Modern technology makes it pretty difficult for a person to drop off the face of the Earth. We leave such large digital footprints everywhere we go that if you suddenly stop tweeting or Facebooking, a lot of folks are going to notice. That wasn't always the case.
As recently as the 1990s, vanishing forever used to be as simple as leaving your hometown without telling anyone or hiding in your boyfriend's closet, resulting in a whole mess of confusion when you showed up again years later, completely oblivious to how everyone thought you were totally dead, and may or may not have replaced you with an entirely different person. What we're trying to say is that missing persons cases used to get super weird.
A "Missing" Child Is Mistakenly Taken Away From His Mother And Given To The Wrong Family
Dunbar Family Collection
In 1912, four-year-old Bobby Dunbar vanished during a trip with his wealthy family at Swayze Lake in Louisiana, and the nation lost its fucking mind. Hundreds of volunteer rescuers scoured the swamp, dissecting alligators and dynamiting the water in hopes of uncovering little Bobby's body, but failed to turn anything up. Thankfully, eight months later, the Dunbar family received some shockingly good news: A child resembling Bobby had been found in Mississippi, travelling in the company of a drifter named William Cantwell Winters.

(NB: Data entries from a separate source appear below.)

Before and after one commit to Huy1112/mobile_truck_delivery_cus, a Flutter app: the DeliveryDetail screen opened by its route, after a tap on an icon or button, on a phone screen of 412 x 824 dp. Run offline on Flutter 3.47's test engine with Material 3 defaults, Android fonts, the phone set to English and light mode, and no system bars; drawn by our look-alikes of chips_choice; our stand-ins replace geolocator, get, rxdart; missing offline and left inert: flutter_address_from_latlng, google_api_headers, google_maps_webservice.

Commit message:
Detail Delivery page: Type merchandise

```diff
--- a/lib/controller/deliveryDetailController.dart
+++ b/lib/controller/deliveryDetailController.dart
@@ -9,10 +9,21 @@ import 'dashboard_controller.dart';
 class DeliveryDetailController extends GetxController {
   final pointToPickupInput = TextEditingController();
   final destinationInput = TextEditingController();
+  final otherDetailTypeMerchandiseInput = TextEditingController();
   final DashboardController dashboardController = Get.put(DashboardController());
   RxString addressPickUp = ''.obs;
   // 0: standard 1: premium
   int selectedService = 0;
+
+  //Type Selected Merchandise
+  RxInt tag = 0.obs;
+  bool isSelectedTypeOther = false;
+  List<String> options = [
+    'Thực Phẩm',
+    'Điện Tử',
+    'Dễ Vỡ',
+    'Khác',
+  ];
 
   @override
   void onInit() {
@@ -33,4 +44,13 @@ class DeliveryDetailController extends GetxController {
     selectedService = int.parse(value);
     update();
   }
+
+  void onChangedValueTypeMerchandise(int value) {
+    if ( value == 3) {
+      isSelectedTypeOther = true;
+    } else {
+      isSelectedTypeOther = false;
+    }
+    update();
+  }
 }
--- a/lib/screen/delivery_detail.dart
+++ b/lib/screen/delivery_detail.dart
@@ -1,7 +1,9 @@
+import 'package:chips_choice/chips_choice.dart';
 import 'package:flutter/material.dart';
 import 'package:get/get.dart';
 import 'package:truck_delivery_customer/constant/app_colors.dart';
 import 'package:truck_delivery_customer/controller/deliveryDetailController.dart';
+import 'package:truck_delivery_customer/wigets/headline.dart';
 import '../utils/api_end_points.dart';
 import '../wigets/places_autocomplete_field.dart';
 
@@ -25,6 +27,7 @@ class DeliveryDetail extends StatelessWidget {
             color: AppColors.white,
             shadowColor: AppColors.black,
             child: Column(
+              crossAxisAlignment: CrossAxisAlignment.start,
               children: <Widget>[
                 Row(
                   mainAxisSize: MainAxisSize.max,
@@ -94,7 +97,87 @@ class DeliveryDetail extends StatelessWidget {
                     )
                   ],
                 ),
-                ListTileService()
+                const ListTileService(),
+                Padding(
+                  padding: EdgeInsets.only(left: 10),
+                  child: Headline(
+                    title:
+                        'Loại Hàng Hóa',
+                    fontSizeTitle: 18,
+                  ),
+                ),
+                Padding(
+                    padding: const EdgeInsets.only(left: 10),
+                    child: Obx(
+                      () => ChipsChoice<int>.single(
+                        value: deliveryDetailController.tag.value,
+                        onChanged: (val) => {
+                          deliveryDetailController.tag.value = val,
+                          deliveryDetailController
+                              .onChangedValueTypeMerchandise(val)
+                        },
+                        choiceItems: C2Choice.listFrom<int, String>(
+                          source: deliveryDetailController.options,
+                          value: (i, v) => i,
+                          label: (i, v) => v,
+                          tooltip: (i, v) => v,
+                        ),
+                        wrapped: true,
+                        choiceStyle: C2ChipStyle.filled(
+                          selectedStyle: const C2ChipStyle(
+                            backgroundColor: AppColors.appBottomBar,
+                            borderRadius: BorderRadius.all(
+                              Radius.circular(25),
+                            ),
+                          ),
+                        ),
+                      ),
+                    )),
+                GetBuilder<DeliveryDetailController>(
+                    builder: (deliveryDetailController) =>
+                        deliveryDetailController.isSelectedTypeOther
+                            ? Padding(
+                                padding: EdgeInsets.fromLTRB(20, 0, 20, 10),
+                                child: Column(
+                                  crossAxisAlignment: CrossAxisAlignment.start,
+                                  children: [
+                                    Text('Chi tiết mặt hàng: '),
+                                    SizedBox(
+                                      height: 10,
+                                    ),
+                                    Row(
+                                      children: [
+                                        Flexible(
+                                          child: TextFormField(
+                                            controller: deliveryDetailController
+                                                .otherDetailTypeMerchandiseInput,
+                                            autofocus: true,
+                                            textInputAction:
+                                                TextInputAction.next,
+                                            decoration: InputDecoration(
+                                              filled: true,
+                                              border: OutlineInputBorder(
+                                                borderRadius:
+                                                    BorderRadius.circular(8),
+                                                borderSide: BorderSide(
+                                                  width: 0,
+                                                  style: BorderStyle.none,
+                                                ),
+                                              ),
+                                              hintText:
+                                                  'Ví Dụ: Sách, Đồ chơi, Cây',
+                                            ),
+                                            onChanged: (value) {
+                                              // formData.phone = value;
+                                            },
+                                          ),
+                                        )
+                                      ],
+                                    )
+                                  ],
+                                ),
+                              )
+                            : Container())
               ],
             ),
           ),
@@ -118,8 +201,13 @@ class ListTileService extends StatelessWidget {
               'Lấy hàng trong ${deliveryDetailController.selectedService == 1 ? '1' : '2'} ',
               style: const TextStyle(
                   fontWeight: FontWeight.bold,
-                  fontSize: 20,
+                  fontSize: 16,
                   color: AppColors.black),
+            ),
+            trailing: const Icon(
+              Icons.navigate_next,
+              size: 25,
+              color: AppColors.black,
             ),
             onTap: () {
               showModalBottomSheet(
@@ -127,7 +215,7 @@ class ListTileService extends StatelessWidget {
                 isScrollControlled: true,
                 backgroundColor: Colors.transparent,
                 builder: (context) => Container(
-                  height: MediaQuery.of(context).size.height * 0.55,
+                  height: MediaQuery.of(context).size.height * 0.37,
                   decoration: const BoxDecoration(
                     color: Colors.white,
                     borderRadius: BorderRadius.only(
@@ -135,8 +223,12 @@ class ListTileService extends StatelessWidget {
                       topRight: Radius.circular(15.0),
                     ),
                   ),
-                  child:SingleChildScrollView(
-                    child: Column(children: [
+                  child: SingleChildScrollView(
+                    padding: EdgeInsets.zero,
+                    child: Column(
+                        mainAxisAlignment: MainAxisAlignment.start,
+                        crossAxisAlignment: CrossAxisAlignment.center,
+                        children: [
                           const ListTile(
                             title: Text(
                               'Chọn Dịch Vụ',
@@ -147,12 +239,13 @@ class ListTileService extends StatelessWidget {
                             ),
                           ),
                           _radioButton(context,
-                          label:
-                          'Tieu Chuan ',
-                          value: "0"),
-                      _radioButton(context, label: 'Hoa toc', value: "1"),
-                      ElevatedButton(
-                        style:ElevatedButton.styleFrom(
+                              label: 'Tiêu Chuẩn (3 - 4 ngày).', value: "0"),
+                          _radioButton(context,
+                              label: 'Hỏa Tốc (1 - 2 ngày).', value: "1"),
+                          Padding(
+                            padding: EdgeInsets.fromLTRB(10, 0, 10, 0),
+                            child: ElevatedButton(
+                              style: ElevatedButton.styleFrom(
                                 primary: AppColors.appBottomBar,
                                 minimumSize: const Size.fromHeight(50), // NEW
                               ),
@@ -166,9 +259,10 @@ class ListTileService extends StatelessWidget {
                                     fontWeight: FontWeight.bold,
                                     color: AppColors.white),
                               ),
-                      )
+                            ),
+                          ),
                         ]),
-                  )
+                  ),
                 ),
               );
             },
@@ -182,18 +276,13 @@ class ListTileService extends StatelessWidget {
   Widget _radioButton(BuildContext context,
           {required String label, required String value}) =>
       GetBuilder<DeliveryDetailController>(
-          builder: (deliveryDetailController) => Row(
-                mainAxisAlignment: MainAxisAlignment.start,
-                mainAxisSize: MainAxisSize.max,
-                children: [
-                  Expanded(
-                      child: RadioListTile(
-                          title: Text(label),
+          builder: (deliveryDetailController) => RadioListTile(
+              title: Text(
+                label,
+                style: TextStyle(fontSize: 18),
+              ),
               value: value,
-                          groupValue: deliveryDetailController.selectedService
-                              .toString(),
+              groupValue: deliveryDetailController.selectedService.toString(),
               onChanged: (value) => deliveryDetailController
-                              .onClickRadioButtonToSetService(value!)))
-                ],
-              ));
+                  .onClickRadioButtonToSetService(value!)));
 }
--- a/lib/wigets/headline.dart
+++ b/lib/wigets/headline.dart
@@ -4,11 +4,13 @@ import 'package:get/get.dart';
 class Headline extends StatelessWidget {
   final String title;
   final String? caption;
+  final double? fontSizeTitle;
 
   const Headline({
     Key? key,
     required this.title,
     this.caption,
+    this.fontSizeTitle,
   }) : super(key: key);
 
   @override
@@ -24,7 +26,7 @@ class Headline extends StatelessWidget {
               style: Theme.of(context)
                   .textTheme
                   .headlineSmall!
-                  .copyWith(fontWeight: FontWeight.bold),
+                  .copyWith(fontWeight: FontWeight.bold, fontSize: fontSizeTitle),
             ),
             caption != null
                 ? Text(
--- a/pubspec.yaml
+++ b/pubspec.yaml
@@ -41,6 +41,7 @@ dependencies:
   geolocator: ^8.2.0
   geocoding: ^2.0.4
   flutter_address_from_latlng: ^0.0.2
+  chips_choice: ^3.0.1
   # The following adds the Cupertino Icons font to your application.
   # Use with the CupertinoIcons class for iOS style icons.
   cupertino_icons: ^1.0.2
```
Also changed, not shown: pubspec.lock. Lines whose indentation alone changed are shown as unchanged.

Dunbar Family Collection
Back in the days when not having a mustache made people suspect you were a pedophile.
Winters claimed the boy was his nephew, Bruce, the son of his brother and a family servant named Julia Anderson. However, the Dunbar family became convinced that Bruce was their missing Bobby. He had a burn scar on his left foot, just like Bobby, as well as a similar mole. And really, don't all of us have nothing but vague ideas of what our immediate family looks like, save for a few distinguishing marks?
Julia Anderson, for her part, stubbornly insisted that Bruce was her son. Historically, disputes over the parenthood of a child are resolved using empirical evidence or, like, proving one of the alleged parents is really a child-stealing robot or something. But in the case of "wealthy, well-respected family v. unwed servant woman," the court skipped the whole "evidence" thing and awarded custody of the boy to the Dunbars.
The Day Book
Many reporters invoked King Solomon, because back then,
"maybe hack the kid in two" was legitimate, responsible journalism.